I used to be tremendously prejudiced against online literary magazines, likening them abstractly to online dating services. In the early days, websites were awkward, intermittently updated, and just not "real" to me. I was a strict traditionalist, and continued to submit to publications that only published "real" magazines, on paper or, in the case of Home Planet News, newsprint.
Truthfully, I still have a hard time sitting down and reading a whole "issue" of an online 'zine, but my harsh opinion of them seems to have softened a bit. As the technology becomes more user friendly, the looks of them has improved, and if I had a tablet, I might even be tempted to crawl into bed with a couple one night, Roommate be damned.
I am certainly aware of the tremendous start-up and maintenance costs of keeping a literary magazine afloat. There is still something about the feel of paper in the hand, the seductive variety of papers hanging in the art supply store, that inspires me to bang together a homemade chapbook every year or so. But that’s not for profit.
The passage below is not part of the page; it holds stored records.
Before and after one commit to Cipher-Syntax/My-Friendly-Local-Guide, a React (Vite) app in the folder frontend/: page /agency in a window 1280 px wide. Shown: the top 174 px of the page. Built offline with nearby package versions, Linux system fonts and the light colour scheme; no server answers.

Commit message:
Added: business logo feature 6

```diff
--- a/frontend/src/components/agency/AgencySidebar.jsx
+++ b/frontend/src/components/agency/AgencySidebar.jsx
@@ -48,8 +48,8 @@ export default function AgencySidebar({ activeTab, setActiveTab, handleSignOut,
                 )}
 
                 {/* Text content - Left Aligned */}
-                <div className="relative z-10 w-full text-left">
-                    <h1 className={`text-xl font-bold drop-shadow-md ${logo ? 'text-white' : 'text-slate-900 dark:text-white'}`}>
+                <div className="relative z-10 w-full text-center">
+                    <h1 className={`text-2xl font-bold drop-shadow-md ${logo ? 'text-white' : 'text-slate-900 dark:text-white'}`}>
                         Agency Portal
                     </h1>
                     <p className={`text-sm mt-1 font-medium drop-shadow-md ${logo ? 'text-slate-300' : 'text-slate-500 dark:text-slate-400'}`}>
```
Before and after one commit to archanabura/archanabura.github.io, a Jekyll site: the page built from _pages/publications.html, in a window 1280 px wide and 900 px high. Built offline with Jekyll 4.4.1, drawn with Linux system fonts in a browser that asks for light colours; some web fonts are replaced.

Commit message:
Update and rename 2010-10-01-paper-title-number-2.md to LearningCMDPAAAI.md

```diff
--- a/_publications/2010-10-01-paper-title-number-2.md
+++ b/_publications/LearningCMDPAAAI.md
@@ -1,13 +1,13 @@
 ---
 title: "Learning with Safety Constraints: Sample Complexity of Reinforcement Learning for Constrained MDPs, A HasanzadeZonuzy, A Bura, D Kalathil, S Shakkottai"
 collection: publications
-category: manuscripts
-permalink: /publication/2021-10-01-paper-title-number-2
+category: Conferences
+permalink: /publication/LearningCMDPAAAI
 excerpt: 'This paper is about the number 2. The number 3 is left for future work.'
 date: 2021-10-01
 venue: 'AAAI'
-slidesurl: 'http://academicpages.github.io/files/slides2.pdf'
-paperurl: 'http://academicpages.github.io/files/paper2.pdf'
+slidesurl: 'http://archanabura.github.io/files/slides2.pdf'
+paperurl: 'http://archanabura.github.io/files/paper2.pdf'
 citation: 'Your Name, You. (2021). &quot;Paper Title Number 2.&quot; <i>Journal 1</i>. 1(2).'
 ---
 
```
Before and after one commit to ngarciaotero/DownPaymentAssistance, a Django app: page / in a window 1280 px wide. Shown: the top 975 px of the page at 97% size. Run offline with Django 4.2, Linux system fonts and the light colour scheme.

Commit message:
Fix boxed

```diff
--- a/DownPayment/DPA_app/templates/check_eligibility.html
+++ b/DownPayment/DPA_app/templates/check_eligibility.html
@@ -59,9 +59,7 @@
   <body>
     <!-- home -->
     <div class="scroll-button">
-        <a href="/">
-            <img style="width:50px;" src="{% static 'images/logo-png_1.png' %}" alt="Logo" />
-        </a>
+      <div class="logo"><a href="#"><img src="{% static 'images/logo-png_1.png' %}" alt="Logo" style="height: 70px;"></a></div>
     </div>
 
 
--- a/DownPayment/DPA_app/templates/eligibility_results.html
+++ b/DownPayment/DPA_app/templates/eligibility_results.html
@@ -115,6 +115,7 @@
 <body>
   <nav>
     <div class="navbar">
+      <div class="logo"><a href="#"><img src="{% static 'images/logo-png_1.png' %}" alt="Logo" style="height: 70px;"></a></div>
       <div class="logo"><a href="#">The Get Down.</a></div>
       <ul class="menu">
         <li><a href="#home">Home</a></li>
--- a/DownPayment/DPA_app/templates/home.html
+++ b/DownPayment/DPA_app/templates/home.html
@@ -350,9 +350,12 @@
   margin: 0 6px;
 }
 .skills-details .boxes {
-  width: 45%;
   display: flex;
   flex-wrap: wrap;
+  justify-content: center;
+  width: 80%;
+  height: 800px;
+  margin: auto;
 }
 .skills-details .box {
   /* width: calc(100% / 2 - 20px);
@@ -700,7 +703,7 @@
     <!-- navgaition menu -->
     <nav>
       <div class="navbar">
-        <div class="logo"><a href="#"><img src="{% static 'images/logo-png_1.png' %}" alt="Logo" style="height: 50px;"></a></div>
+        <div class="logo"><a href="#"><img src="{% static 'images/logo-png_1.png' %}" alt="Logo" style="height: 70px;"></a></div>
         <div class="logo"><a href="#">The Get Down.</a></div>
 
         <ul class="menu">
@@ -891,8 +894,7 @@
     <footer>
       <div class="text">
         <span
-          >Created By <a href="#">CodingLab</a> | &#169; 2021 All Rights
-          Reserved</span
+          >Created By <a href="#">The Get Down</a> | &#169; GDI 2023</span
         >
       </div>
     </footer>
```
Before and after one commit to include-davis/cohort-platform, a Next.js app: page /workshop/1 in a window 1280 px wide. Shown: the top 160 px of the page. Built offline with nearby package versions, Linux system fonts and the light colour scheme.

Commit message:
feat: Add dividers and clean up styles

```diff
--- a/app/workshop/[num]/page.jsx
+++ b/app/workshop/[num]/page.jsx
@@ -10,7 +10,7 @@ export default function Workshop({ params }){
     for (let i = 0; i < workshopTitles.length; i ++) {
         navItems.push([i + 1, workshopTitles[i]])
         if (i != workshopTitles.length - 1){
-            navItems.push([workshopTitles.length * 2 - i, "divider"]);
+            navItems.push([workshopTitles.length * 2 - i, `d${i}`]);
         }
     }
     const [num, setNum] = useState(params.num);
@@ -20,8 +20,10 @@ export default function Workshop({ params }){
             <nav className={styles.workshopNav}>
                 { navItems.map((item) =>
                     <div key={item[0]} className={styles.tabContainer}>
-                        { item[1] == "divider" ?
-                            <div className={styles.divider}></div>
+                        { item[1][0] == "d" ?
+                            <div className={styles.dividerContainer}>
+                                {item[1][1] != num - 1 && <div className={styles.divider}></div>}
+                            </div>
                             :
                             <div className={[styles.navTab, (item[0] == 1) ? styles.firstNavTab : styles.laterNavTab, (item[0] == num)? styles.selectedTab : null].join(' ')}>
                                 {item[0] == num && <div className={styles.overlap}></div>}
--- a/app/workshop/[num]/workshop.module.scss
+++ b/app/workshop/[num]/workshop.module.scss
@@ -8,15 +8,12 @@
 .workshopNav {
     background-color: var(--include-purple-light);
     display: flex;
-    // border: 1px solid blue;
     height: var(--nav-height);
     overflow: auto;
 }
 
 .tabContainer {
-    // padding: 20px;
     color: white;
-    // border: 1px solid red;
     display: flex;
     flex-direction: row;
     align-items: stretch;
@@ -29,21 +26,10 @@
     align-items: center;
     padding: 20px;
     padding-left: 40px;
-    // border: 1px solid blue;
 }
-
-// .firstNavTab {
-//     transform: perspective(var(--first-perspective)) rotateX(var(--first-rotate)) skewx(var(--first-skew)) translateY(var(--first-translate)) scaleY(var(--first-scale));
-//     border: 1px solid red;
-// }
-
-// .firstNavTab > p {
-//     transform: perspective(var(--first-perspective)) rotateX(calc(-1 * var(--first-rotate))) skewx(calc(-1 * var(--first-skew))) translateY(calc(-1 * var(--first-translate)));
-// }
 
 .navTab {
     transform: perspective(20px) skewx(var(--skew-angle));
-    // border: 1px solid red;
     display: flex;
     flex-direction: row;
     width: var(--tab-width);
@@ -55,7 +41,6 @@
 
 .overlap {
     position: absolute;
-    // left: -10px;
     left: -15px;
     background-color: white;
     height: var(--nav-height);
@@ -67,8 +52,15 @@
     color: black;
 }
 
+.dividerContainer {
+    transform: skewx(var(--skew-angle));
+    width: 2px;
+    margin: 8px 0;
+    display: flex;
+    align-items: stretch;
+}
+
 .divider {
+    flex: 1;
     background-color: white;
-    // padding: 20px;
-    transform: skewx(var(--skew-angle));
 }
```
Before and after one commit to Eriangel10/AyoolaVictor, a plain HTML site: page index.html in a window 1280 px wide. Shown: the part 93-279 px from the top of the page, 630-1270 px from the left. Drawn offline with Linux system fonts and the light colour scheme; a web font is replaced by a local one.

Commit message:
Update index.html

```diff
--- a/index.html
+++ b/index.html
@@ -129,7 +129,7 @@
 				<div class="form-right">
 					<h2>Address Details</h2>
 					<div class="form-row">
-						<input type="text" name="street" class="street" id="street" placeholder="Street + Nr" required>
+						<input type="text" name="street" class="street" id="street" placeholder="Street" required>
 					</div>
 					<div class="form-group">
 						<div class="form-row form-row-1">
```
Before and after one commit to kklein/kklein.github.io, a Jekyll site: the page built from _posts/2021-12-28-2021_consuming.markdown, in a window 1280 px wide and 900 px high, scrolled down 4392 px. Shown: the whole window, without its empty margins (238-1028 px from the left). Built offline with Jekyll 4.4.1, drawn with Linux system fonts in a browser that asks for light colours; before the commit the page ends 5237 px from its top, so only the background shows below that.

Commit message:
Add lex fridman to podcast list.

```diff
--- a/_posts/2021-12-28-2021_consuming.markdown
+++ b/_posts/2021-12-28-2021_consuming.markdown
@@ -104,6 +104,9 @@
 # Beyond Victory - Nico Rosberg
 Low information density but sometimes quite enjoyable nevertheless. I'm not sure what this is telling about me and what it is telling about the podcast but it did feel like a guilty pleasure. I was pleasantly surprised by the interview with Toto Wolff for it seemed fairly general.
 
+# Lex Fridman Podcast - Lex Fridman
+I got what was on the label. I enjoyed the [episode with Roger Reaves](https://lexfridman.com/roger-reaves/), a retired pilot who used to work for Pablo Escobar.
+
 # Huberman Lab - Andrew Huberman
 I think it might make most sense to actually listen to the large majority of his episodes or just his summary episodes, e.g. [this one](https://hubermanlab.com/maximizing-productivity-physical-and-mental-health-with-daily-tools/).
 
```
That’s not even with an expectation that I’ll break even when the cost of supplies and labor is figured in. It’s art. It’s an expression, made all the easier by my handy dandy HP printer.
I suppose the Web is here to stay. I might as well make myself comfortable. Look up a few attractive candidates. Reminisce about the old days, when it took more than pressing a few buttons to send your poems out for the world’s consideration. On the other hand, isn’t it nice to get an email response in just a few days, yay or nay, rather than a few months?